▶ **INSTRUCTIONS FOR THE TASK**:
Please retype the entries that follow exactly as they are, leaving the images behind.
#####
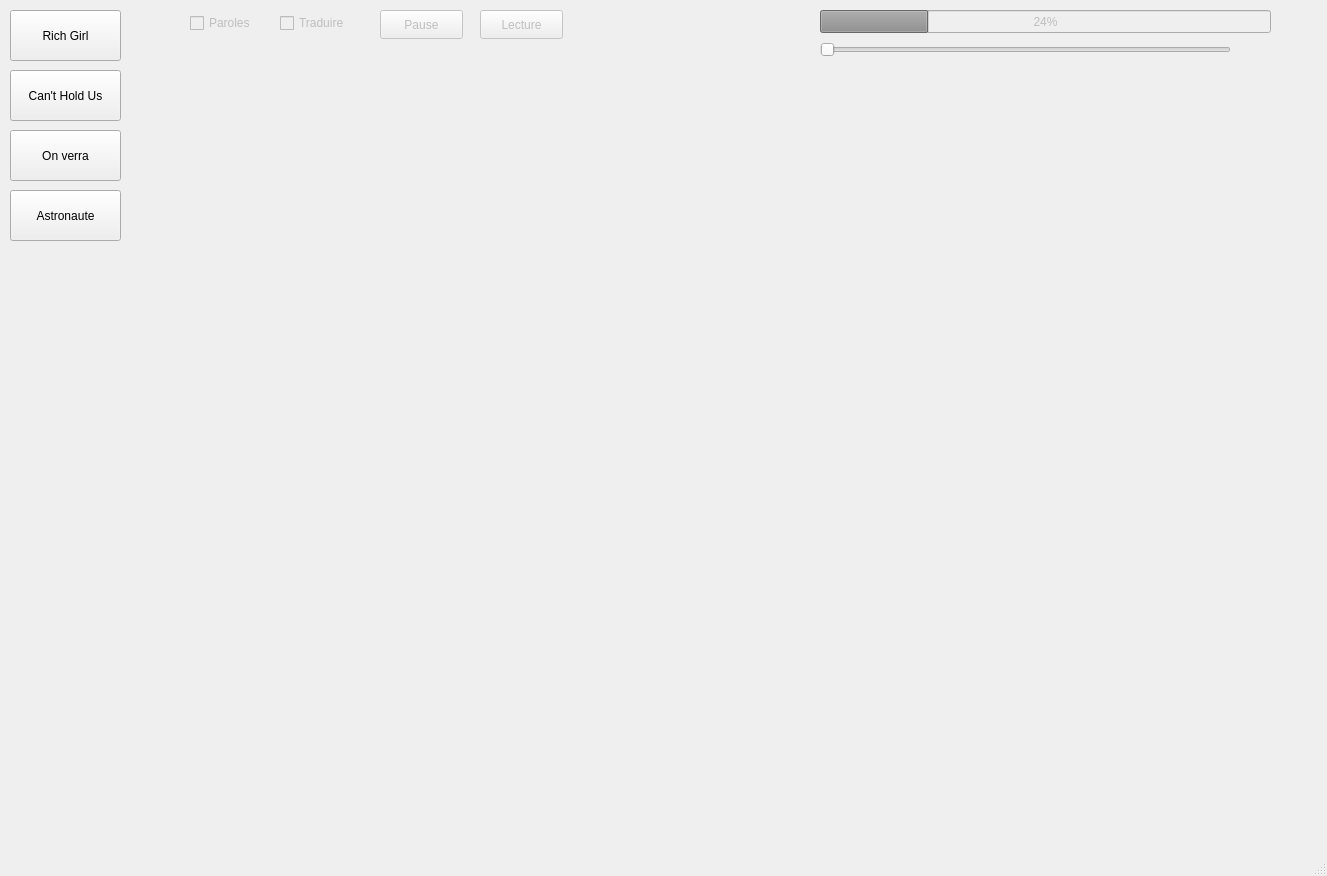
The window that Code/MusiFlow/mainwindow.ui (cegepmatane/projets-specialises-2023-fabientolsy) describes before a commit, drawn with Qt 5.
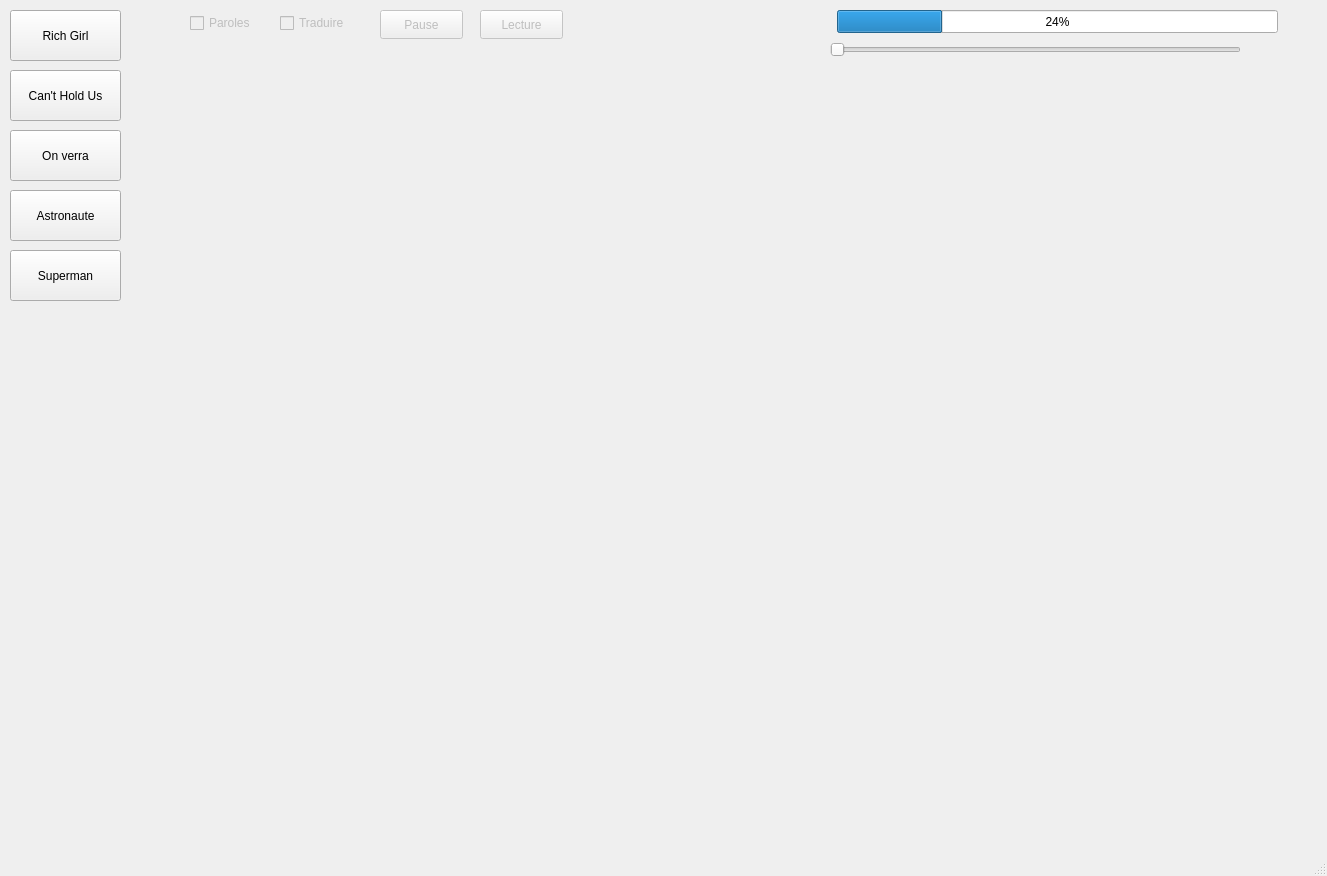
The same window after the commit.

```diff
--- a/Code/MusiFlow/mainwindow.ui
+++ b/Code/MusiFlow/mainwindow.ui
@@ -91,22 +91,6 @@
      <string>Lecture</string>
     </property>
    </widget>
-   <widget class="QProgressBar" name="progressBar">
-    <property name="enabled">
-     <bool>false</bool>
-    </property>
-    <property name="geometry">
-     <rect>
-      <x>820</x>
-      <y>10</y>
-      <width>451</width>
-      <height>23</height>
-     </rect>
-    </property>
-    <property name="value">
-     <number>24</number>
-    </property>
-   </widget>
    <widget class="QCheckBox" name="paroles">
     <property name="enabled">
      <bool>false</bool>
@@ -142,7 +126,7 @@
    <widget class="QSlider" name="horizontalSlider">
     <property name="geometry">
      <rect>
-      <x>820</x>
+      <x>830</x>
       <y>40</y>
       <width>411</width>
       <height>20</height>
@@ -200,6 +184,32 @@
      <string>Astronaute</string>
     </property>
    </widget>
+   <widget class="QPushButton" name="superman">
+    <property name="geometry">
+     <rect>
+      <x>10</x>
+      <y>250</y>
+      <width>111</width>
+      <height>51</height>
+     </rect>
+    </property>
+    <property name="text">
+     <string>Superman</string>
+    </property>
+   </widget>
+   <widget class="QProgressBar" name="progressBar">
+    <property name="geometry">
+     <rect>
+      <x>837</x>
+      <y>10</y>
+      <width>441</width>
+      <height>23</height>
+     </rect>
+    </property>
+    <property name="value">
+     <number>24</number>
+    </property>
+   </widget>
    <zorder>paroleAffichage</zorder>
    <zorder>richGirl</zorder>
    <zorder>cantHoldUs</zorder>
```
Left out of the diff: 3 changed lines with no effect on the pictures.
#####
▶ **RESULT FOR THIS TASK**:
The window that Code/MusiFlow/mainwindow.ui (cegepmatane/projets-specialises-2023-fabientolsy) describes before a commit, drawn with Qt 5.
The same window after the commit.

```diff
--- a/Code/MusiFlow/mainwindow.ui
+++ b/Code/MusiFlow/mainwindow.ui
@@ -91,22 +91,6 @@
      <string>Lecture</string>
     </property>
    </widget>
-   <widget class="QProgressBar" name="progressBar">
-    <property name="enabled">
-     <bool>false</bool>
-    </property>
-    <property name="geometry">
-     <rect>
-      <x>820</x>
-      <y>10</y>
-      <width>451</width>
-      <height>23</height>
-     </rect>
-    </property>
-    <property name="value">
-     <number>24</number>
-    </property>
-   </widget>
    <widget class="QCheckBox" name="paroles">
     <property name="enabled">
      <bool>false</bool>
@@ -142,7 +126,7 @@
    <widget class="QSlider" name="horizontalSlider">
     <property name="geometry">
      <rect>
-      <x>820</x>
+      <x>830</x>
       <y>40</y>
       <width>411</width>
       <height>20</height>
@@ -200,6 +184,32 @@
      <string>Astronaute</string>
     </property>
    </widget>
+   <widget class="QPushButton" name="superman">
+    <property name="geometry">
+     <rect>
+      <x>10</x>
+      <y>250</y>
+      <width>111</width>
+      <height>51</height>
+     </rect>
+    </property>
+    <property name="text">
+     <string>Superman</string>
+    </property>
+   </widget>
+   <widget class="QProgressBar" name="progressBar">
+    <property name="geometry">
+     <rect>
+      <x>837</x>
+      <y>10</y>
+      <width>441</width>
+      <height>23</height>
+     </rect>
+    </property>
+    <property name="value">
+     <number>24</number>
+    </property>
+   </widget>
    <zorder>paroleAffichage</zorder>
    <zorder>richGirl</zorder>
    <zorder>cantHoldUs</zorder>
```
Left out of the diff: 3 changed lines with no effect on the pictures.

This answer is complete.